Am J Hum Genet. 2012 Jun 8;90(6):1064-70. doi: 10.1016/j.ajhg.2012.04.012. Epub 2012 May 10.


Duplication (dup7q11.23) and deletion (Williams syndrome) of chromosomal region 7q11.23 cause neurodevelopmental disorders with contrasting anxiety phenotypes. We found that 30% of 4- to 12-year-olds with dup7q11.23 but fewer than 5% of children with WS or in the general population met diagnostic criteria for a separation-anxiety disorder. To address the role of one commonly duplicated or deleted gene in separation anxiety, we compared mice that had varying numbers of Gtf2i copies. Relative to mouse pups with one or two Gtf2i copies, pups with additional Gtf2i copies showed significantly increased maternal separation-induced anxiety as measured by ultrasonic vocalizations. This study links the copy number of a single gene from 7q11.23 to separation anxiety in both mice and humans, highlighting the utility of mouse models in dissecting specific gene functions for genomic disorders that span many genes. This study also offers insight into molecular separation-anxiety pathways that might enable the development of targeted therapeutics.

Publication types

  • Research Support, N.I.H., Extramural
  • Research Support, Non-U.S. Gov't

MeSH terms
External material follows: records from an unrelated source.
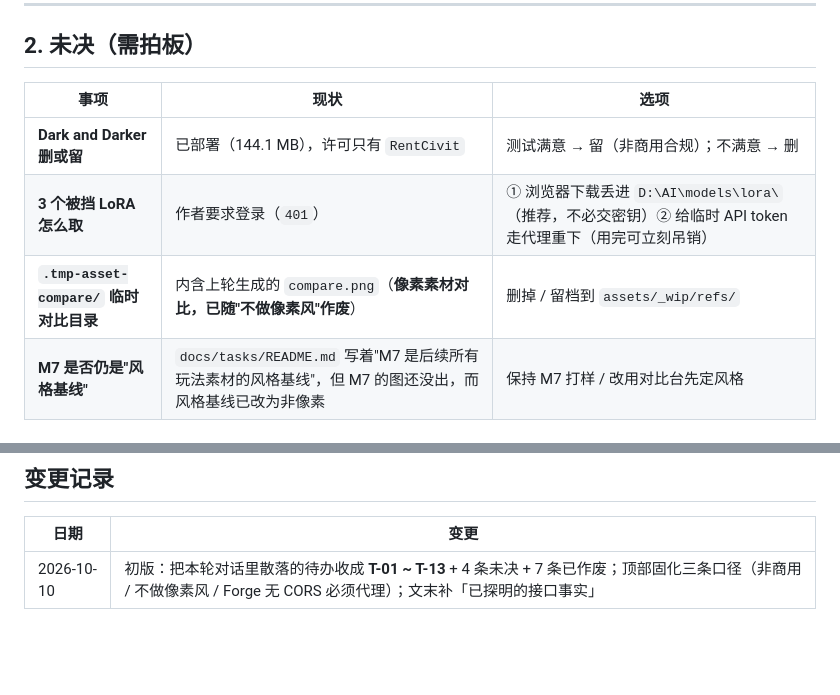
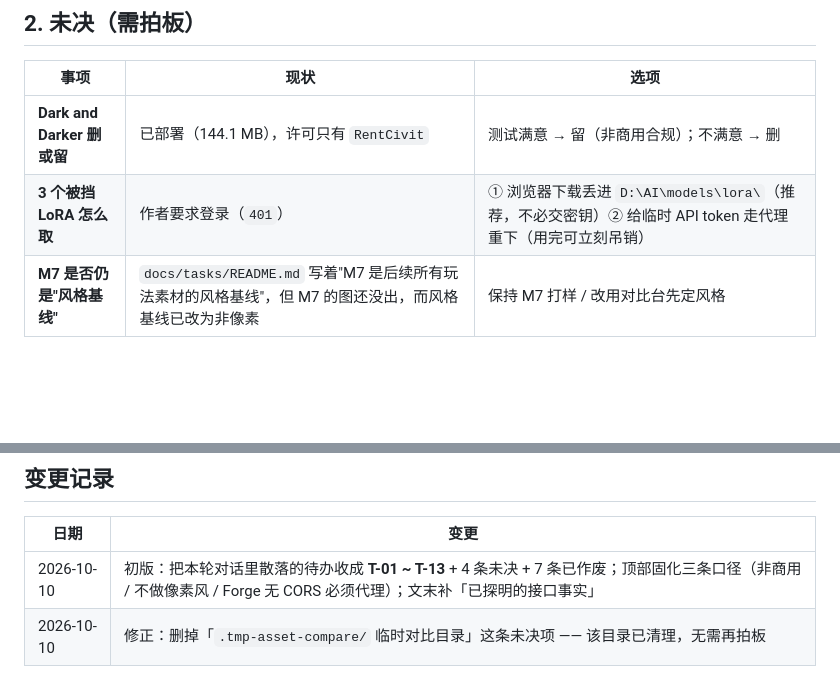
Before and after one commit to gbcmikeblue/dreadmyst-retro, a Markdown page: docs/tasks/backlog.md, 2 parts joined by grey strips. Drawn GitHub-style; blank space fills up the shorter version.

Commit message:
docs(backlog): 删除已失效的临时目录未决项
.tmp-asset-compare/ 已清理，不再需要拍板；同步补一条变更记录。

```diff
--- a/docs/tasks/backlog.md
+++ b/docs/tasks/backlog.md
@@ -60,7 +60,6 @@
 | --- | --- | --- |
 | **Dark and Darker 删或留** | 已部署（144.1 MB），许可只有 `RentCivit` | 测试满意 → 留（非商用合规）；不满意 → 删 |
 | **3 个被挡 LoRA 怎么取** | 作者要求登录（`401`） | ① 浏览器下载丢进 `D:\AI\models\lora\`（推荐，不必交密钥）② 给临时 API token 走代理重下（用完可立刻吊销） |
-| **`.tmp-asset-compare/` 临时对比目录** | 内含上轮生成的 `compare.png`（**像素素材对比，已随"不做像素风"作废**） | 删掉 / 留档到 `assets/_wip/refs/` |
 | **M7 是否仍是"风格基线"** | `docs/tasks/README.md` 写着"M7 是后续所有玩法素材的风格基线"，但 M7 的图还没出，而风格基线已改为非像素 | 保持 M7 打样 / 改用对比台先定风格 |
 
 ---
@@ -112,3 +111,4 @@
 | 日期 | 变更 |
 | --- | --- |
 | 2026-10-10 | 初版：把本轮对话里散落的待办收成 **T-01 ~ T-13** + 4 条未决 + 7 条已作废；顶部固化三条口径（非商用 / 不做像素风 / Forge 无 CORS 必须代理）；文末补「已探明的接口事实」 |
+| 2026-10-10 | 修正：删掉「`.tmp-asset-compare/` 临时对比目录」这条未决项 —— 该目录已清理，无需再拍板 |
```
  • Animals
  • Anxiety, Separation / genetics*
  • Child
  • Child, Preschool
  • Chromosomes, Human, Pair 7
  • Female
  • Gene Deletion
  • Gene Duplication*
  • Humans
  • Male
  • Mice
  • Models, Genetic
  • Phenotype
  • Time Factors
  • Transcription Factors, TFII / genetics*
  • Williams Syndrome / genetics


  • GTF2I protein, human
  • Gtf2i protein, mouse
  • Transcription Factors, TFII